*** Opening Listed entries ***
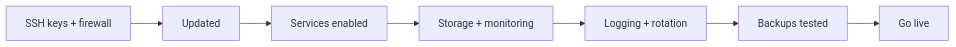
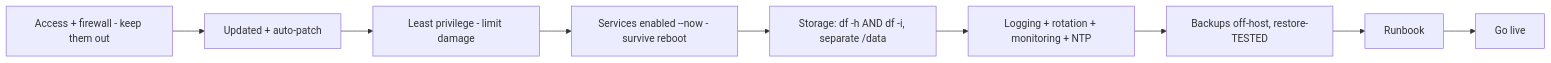
The diagram in 13-real-world-linux-for-devops/production-server-checklist.md (cloud-prakhar/learning-linux), drawn with Mermaid before and after one commit. The commit also changed other lines of this file and 69 other files, not shown here.

````diff
--- a/13-real-world-linux-for-devops/production-server-checklist.md
+++ b/13-real-world-linux-for-devops/production-server-checklist.md
@@ -37,9 +45,10 @@
 ```mermaid
 flowchart LR
-    Access[SSH keys + firewall] --> Patch[Updated]
-    Patch --> Svc[Services enabled]
-    Svc --> Store[Storage + monitoring]
-    Store --> Logs[Logging + rotation]
-    Logs --> Backup[Backups tested]
-    Backup --> Go[Go live]
+    Access[Access + firewall - keep them out] --> Patch[Updated + auto-patch]
+    Patch --> Priv[Least privilege - limit damage]
+    Priv --> Svc[Services enabled --now - survive reboot]
+    Svc --> Store[Storage: df -h AND df -i, separate /data]
+    Store --> Obs[Logging + rotation + monitoring + NTP]
+    Obs --> Backup[Backups off-host, restore-TESTED]
+    Backup --> Doc[Runbook] --> Go[Go live]
 ```
````
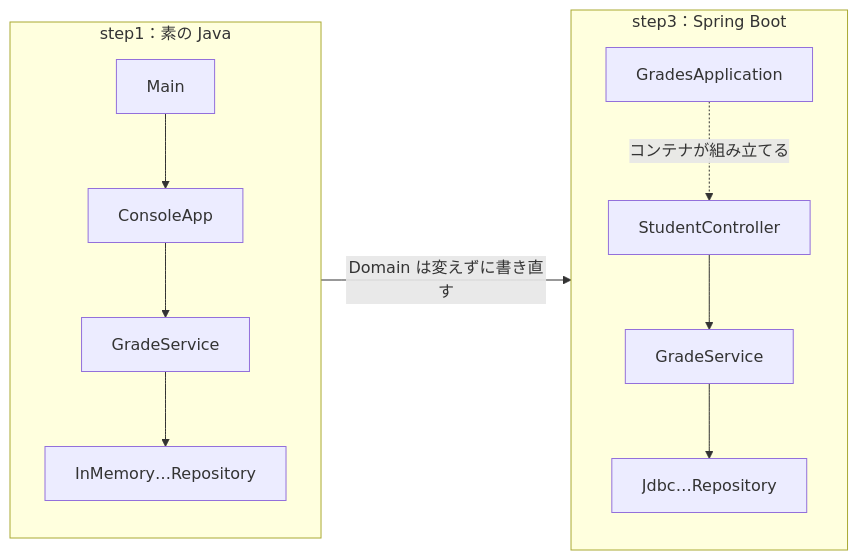
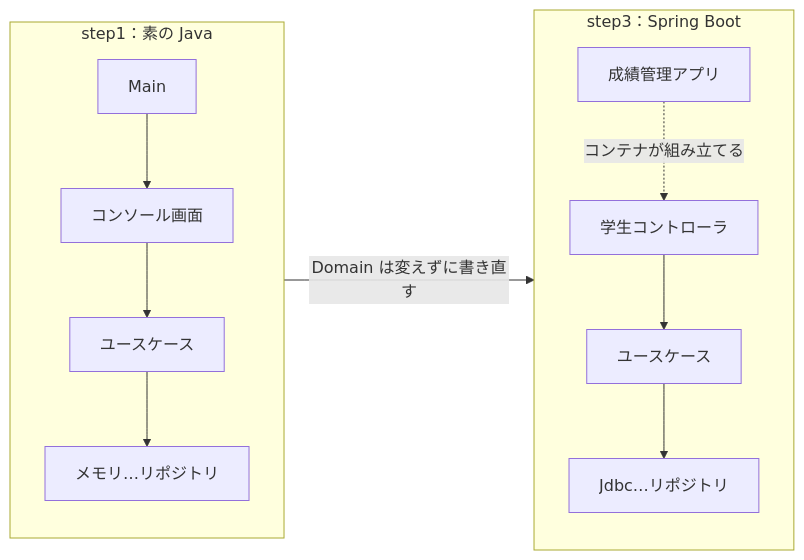
One commit to YTS0418/PRMN_SYSTEM_Lecture changed the second of 2 diagrams in 4層アーキテクチャ/07_Spring_Bootで書き直す.md. Above: the diagram before and after it, drawn with Mermaid. The commit also changed other lines of this file and 14 other files, not shown here.

````diff
--- a/4層アーキテクチャ/07_Spring_Bootで書き直す.md
+++ b/4層アーキテクチャ/07_Spring_Bootで書き直す.md
@@ -140,12 +138,12 @@
 ```mermaid
 flowchart LR
     subgraph step1["step1：素の Java"]
         direction TB
-        a1["Main"] --> b1["ConsoleApp"] --> c1["GradeService"] --> d1["InMemory…Repository"]
+        a1["Main"] --> b1["コンソール画面"] --> c1["ユースケース"] --> d1["メモリ…リポジトリ"]
     end
     subgraph step3["step3：Spring Boot"]
         direction TB
-        a3["GradesApplication"] -.->|"コンテナが組み立てる"| b3["StudentController"] --> c3["GradeService"] --> d3["Jdbc…Repository"]
+        a3["成績管理アプリ"] -.->|"コンテナが組み立てる"| b3["学生コントローラ"] --> c3["ユースケース"] --> d3["Jdbc…リポジトリ"]
     end
     step1 -->|"Domain は変えずに書き直す"| step3
 ```
````
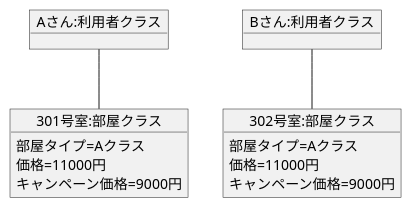
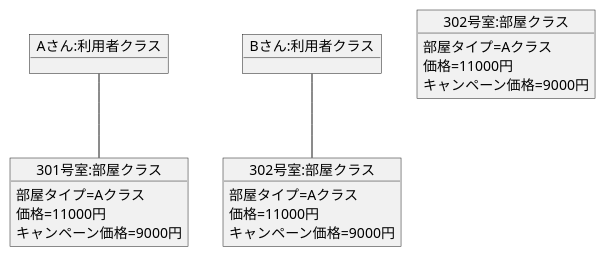
Before and after one commit to Skypeace8585/uml-introduction: the diagram in 演習3-5_OBJ_ホテル宿泊予約.pu, drawn with PlantUML. The commit also changed 1 other file, not shown here.

```diff
--- a/演習3-5_OBJ_ホテル宿泊予約.pu
+++ b/演習3-5_OBJ_ホテル宿泊予約.pu
@@ -1,20 +1,25 @@
 @startuml 3-5
 object "Aさん:利用者クラス" as Aさん{
 
 }
 object "Bさん:利用者クラス" as Bさん{
 
 }
 object "301号室:部屋クラス" as 301号室{
     部屋タイプ=Aクラス
     価格=11000円
     キャンペーン価格=9000円
 }
 object "302号室:部屋クラス" as 302号室{
     部屋タイプ=Aクラス
     価格=11000円
     キャンペーン価格=9000円
 }
+object "302号室:部屋クラス" as 303号室{
+    部屋タイプ=Aクラス
+    価格=11000円
+    キャンペーン価格=9000円
+}
 Aさん--301号室
 Bさん--302号室
 @enduml
```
*** Closing Listed entries ***
# Problem to solve
Only the pictures are to be dropped; the rest of the material above must be duplicated exactly.

# Written reply
The diagram in 13-real-world-linux-for-devops/production-server-checklist.md (cloud-prakhar/learning-linux), drawn with Mermaid before and after one commit. The commit also changed other lines of this file and 69 other files, not shown here.

````diff
--- a/13-real-world-linux-for-devops/production-server-checklist.md
+++ b/13-real-world-linux-for-devops/production-server-checklist.md
@@ -37,9 +45,10 @@
 ```mermaid
 flowchart LR
-    Access[SSH keys + firewall] --> Patch[Updated]
-    Patch --> Svc[Services enabled]
-    Svc --> Store[Storage + monitoring]
-    Store --> Logs[Logging + rotation]
-    Logs --> Backup[Backups tested]
-    Backup --> Go[Go live]
+    Access[Access + firewall - keep them out] --> Patch[Updated + auto-patch]
+    Patch --> Priv[Least privilege - limit damage]
+    Priv --> Svc[Services enabled --now - survive reboot]
+    Svc --> Store[Storage: df -h AND df -i, separate /data]
+    Store --> Obs[Logging + rotation + monitoring + NTP]
+    Obs --> Backup[Backups off-host, restore-TESTED]
+    Backup --> Doc[Runbook] --> Go[Go live]
 ```
````
One commit to YTS0418/PRMN_SYSTEM_Lecture changed the second of 2 diagrams in 4層アーキテクチャ/07_Spring_Bootで書き直す.md. Above: the diagram before and after it, drawn with Mermaid. The commit also changed other lines of this file and 14 other files, not shown here.

````diff
--- a/4層アーキテクチャ/07_Spring_Bootで書き直す.md
+++ b/4層アーキテクチャ/07_Spring_Bootで書き直す.md
@@ -140,12 +138,12 @@
 ```mermaid
 flowchart LR
     subgraph step1["step1：素の Java"]
         direction TB
-        a1["Main"] --> b1["ConsoleApp"] --> c1["GradeService"] --> d1["InMemory…Repository"]
+        a1["Main"] --> b1["コンソール画面"] --> c1["ユースケース"] --> d1["メモリ…リポジトリ"]
     end
     subgraph step3["step3：Spring Boot"]
         direction TB
-        a3["GradesApplication"] -.->|"コンテナが組み立てる"| b3["StudentController"] --> c3["GradeService"] --> d3["Jdbc…Repository"]
+        a3["成績管理アプリ"] -.->|"コンテナが組み立てる"| b3["学生コントローラ"] --> c3["ユースケース"] --> d3["Jdbc…リポジトリ"]
     end
     step1 -->|"Domain は変えずに書き直す"| step3
 ```
````
Before and after one commit to Skypeace8585/uml-introduction: the diagram in 演習3-5_OBJ_ホテル宿泊予約.pu, drawn with PlantUML. The commit also changed 1 other file, not shown here.

```diff
--- a/演習3-5_OBJ_ホテル宿泊予約.pu
+++ b/演習3-5_OBJ_ホテル宿泊予約.pu
@@ -1,20 +1,25 @@
 @startuml 3-5
 object "Aさん:利用者クラス" as Aさん{
 
 }
 object "Bさん:利用者クラス" as Bさん{
 
 }
 object "301号室:部屋クラス" as 301号室{
     部屋タイプ=Aクラス
     価格=11000円
     キャンペーン価格=9000円
 }
 object "302号室:部屋クラス" as 302号室{
     部屋タイプ=Aクラス
     価格=11000円
     キャンペーン価格=9000円
 }
+object "302号室:部屋クラス" as 303号室{
+    部屋タイプ=Aクラス
+    価格=11000円
+    キャンペーン価格=9000円
+}
 Aさん--301号室
 Bさん--302号室
 @enduml
```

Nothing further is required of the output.